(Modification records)
----------------
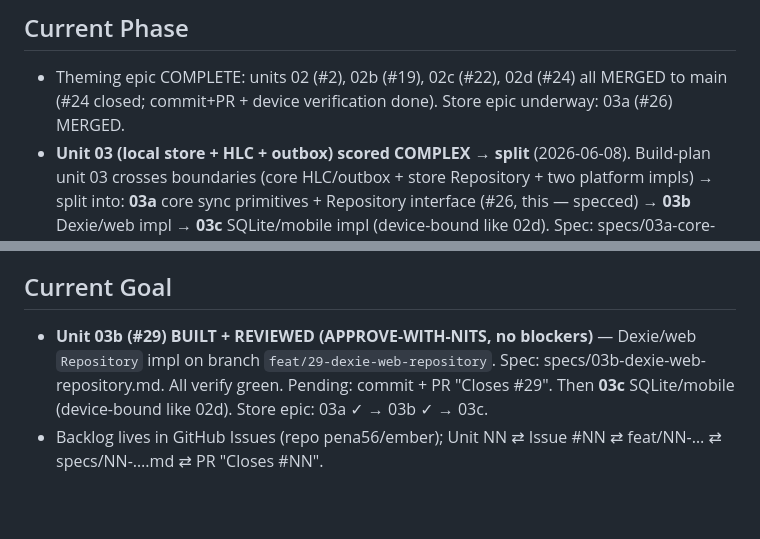
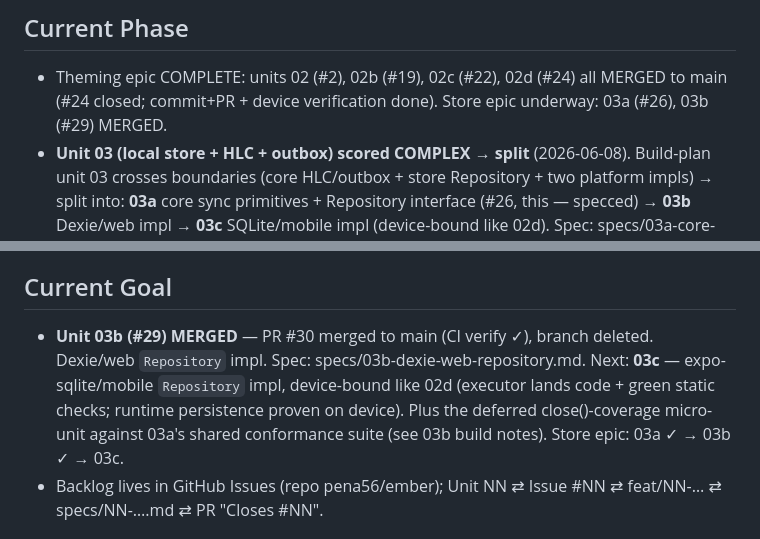
Before and after one commit to pena56/ember, a Markdown page: context/progress-tracker.md, 2 parts joined by grey strips. Drawn GitHub-style; blank space fills up the shorter version.

Commit message:
@ docs: tracker — Unit 03b MERGED (PR #30), next 03c SQLite/mobile
Co-Authored-By: Claude Opus 4.8 <noreply@anthropic.com>

```diff
--- a/context/progress-tracker.md
+++ b/context/progress-tracker.md
@@ -3,7 +3,7 @@ Update after every meaningful change.
 
 ## Current Phase
 - Theming epic COMPLETE: units 02 (#2), 02b (#19), 02c (#22), 02d (#24) all MERGED to main
-  (#24 closed; commit+PR + device verification done). Store epic underway: 03a (#26) MERGED.
+  (#24 closed; commit+PR + device verification done). Store epic underway: 03a (#26), 03b (#29) MERGED.
 - **Unit 03 (local store + HLC + outbox) scored COMPLEX → split** (2026-06-08). Build-plan unit 03
   crosses boundaries (core HLC/outbox + store Repository + two platform impls) → split into:
   **03a** core sync primitives + Repository interface (#26, this — specced) → **03b** Dexie/web
@@ -102,10 +102,11 @@ Update after every meaningful change.
   clones the entry while Memory doesn't; structuredClone shape constraint undocumented in contract.
 
 ## Current Goal
-- **Unit 03b (#29) BUILT + REVIEWED (APPROVE-WITH-NITS, no blockers)** — Dexie/web `Repository` impl
-  on branch `feat/29-dexie-web-repository`. Spec: specs/03b-dexie-web-repository.md. All verify green.
-  Pending: commit + PR "Closes #29". Then **03c** SQLite/mobile (device-bound like 02d).
-  Store epic: 03a ✓ → 03b ✓ → 03c.
+- **Unit 03b (#29) MERGED** — PR #30 merged to main (CI verify ✓), branch deleted. Dexie/web
+  `Repository` impl. Spec: specs/03b-dexie-web-repository.md. Next: **03c** — expo-sqlite/mobile
+  `Repository` impl, device-bound like 02d (executor lands code + green static checks; runtime
+  persistence proven on device). Plus the deferred close()-coverage micro-unit against 03a's shared
+  conformance suite (see 03b build notes). Store epic: 03a ✓ → 03b ✓ → 03c.
 - Backlog lives in GitHub Issues (repo pena56/ember); Unit NN ⇄ Issue #NN ⇄ feat/NN-… ⇄
   specs/NN-….md ⇄ PR "Closes #NN".
 
```
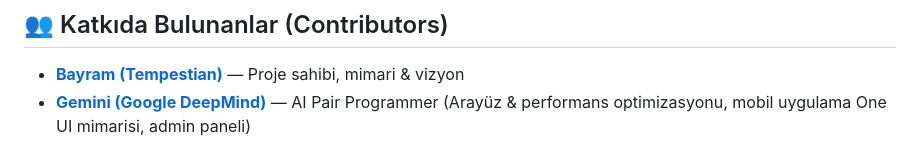
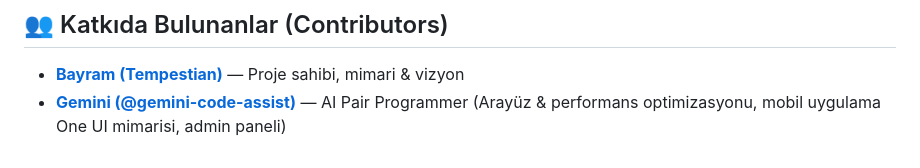
Before and after one commit to tempestian/tempestian.github.io, a Markdown page: README.md, the part around the change. Drawn GitHub-style.

Commit message:
chore(credits): add Gemini as official repository contributor
Co-authored-by: Gemini <200291788+gemini-code-assist@users.noreply.github.com>

```diff
--- a/README.md
+++ b/README.md
@@ -70,4 +70,4 @@ Sayılar (`stats` alanı dahil) AniList'in toplam veya özel liste sayılarında
 ## 👥 Katkıda Bulunanlar (Contributors)
 
 - **[Bayram (Tempestian)](https://github.com/tempestian)** — Proje sahibi, mimari & vizyon
-- **[Gemini (Google DeepMind)](https://deepmind.google/technologies/gemini/)** — AI Pair Programmer (Arayüz & performans optimizasyonu, mobil uygulama One UI mimarisi, admin paneli)
+- **[Gemini (@gemini-code-assist)](https://github.com/gemini-code-assist)** — AI Pair Programmer (Arayüz & performans optimizasyonu, mobil uygulama One UI mimarisi, admin paneli)
```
----------------
● Task prompt
Print all the entries exactly as they appear, without the pictures.

● Written response
Before and after one commit to pena56/ember, a Markdown page: context/progress-tracker.md, 2 parts joined by grey strips. Drawn GitHub-style; blank space fills up the shorter version.

Commit message:
@ docs: tracker — Unit 03b MERGED (PR #30), next 03c SQLite/mobile
Co-Authored-By: Claude Opus 4.8 <noreply@anthropic.com>

```diff
--- a/context/progress-tracker.md
+++ b/context/progress-tracker.md
@@ -3,7 +3,7 @@ Update after every meaningful change.
 
 ## Current Phase
 - Theming epic COMPLETE: units 02 (#2), 02b (#19), 02c (#22), 02d (#24) all MERGED to main
-  (#24 closed; commit+PR + device verification done). Store epic underway: 03a (#26) MERGED.
+  (#24 closed; commit+PR + device verification done). Store epic underway: 03a (#26), 03b (#29) MERGED.
 - **Unit 03 (local store + HLC + outbox) scored COMPLEX → split** (2026-06-08). Build-plan unit 03
   crosses boundaries (core HLC/outbox + store Repository + two platform impls) → split into:
   **03a** core sync primitives + Repository interface (#26, this — specced) → **03b** Dexie/web
@@ -102,10 +102,11 @@ Update after every meaningful change.
   clones the entry while Memory doesn't; structuredClone shape constraint undocumented in contract.
 
 ## Current Goal
-- **Unit 03b (#29) BUILT + REVIEWED (APPROVE-WITH-NITS, no blockers)** — Dexie/web `Repository` impl
-  on branch `feat/29-dexie-web-repository`. Spec: specs/03b-dexie-web-repository.md. All verify green.
-  Pending: commit + PR "Closes #29". Then **03c** SQLite/mobile (device-bound like 02d).
-  Store epic: 03a ✓ → 03b ✓ → 03c.
+- **Unit 03b (#29) MERGED** — PR #30 merged to main (CI verify ✓), branch deleted. Dexie/web
+  `Repository` impl. Spec: specs/03b-dexie-web-repository.md. Next: **03c** — expo-sqlite/mobile
+  `Repository` impl, device-bound like 02d (executor lands code + green static checks; runtime
+  persistence proven on device). Plus the deferred close()-coverage micro-unit against 03a's shared
+  conformance suite (see 03b build notes). Store epic: 03a ✓ → 03b ✓ → 03c.
 - Backlog lives in GitHub Issues (repo pena56/ember); Unit NN ⇄ Issue #NN ⇄ feat/NN-… ⇄
   specs/NN-….md ⇄ PR "Closes #NN".
 
```
Before and after one commit to tempestian/tempestian.github.io, a Markdown page: README.md, the part around the change. Drawn GitHub-style.

Commit message:
chore(credits): add Gemini as official repository contributor
Co-authored-by: Gemini <200291788+gemini-code-assist@users.noreply.github.com>

```diff
--- a/README.md
+++ b/README.md
@@ -70,4 +70,4 @@ Sayılar (`stats` alanı dahil) AniList'in toplam veya özel liste sayılarında
 ## 👥 Katkıda Bulunanlar (Contributors)
 
 - **[Bayram (Tempestian)](https://github.com/tempestian)** — Proje sahibi, mimari & vizyon
-- **[Gemini (Google DeepMind)](https://deepmind.google/technologies/gemini/)** — AI Pair Programmer (Arayüz & performans optimizasyonu, mobil uygulama One UI mimarisi, admin paneli)
+- **[Gemini (@gemini-code-assist)](https://github.com/gemini-code-assist)** — AI Pair Programmer (Arayüz & performans optimizasyonu, mobil uygulama One UI mimarisi, admin paneli)
```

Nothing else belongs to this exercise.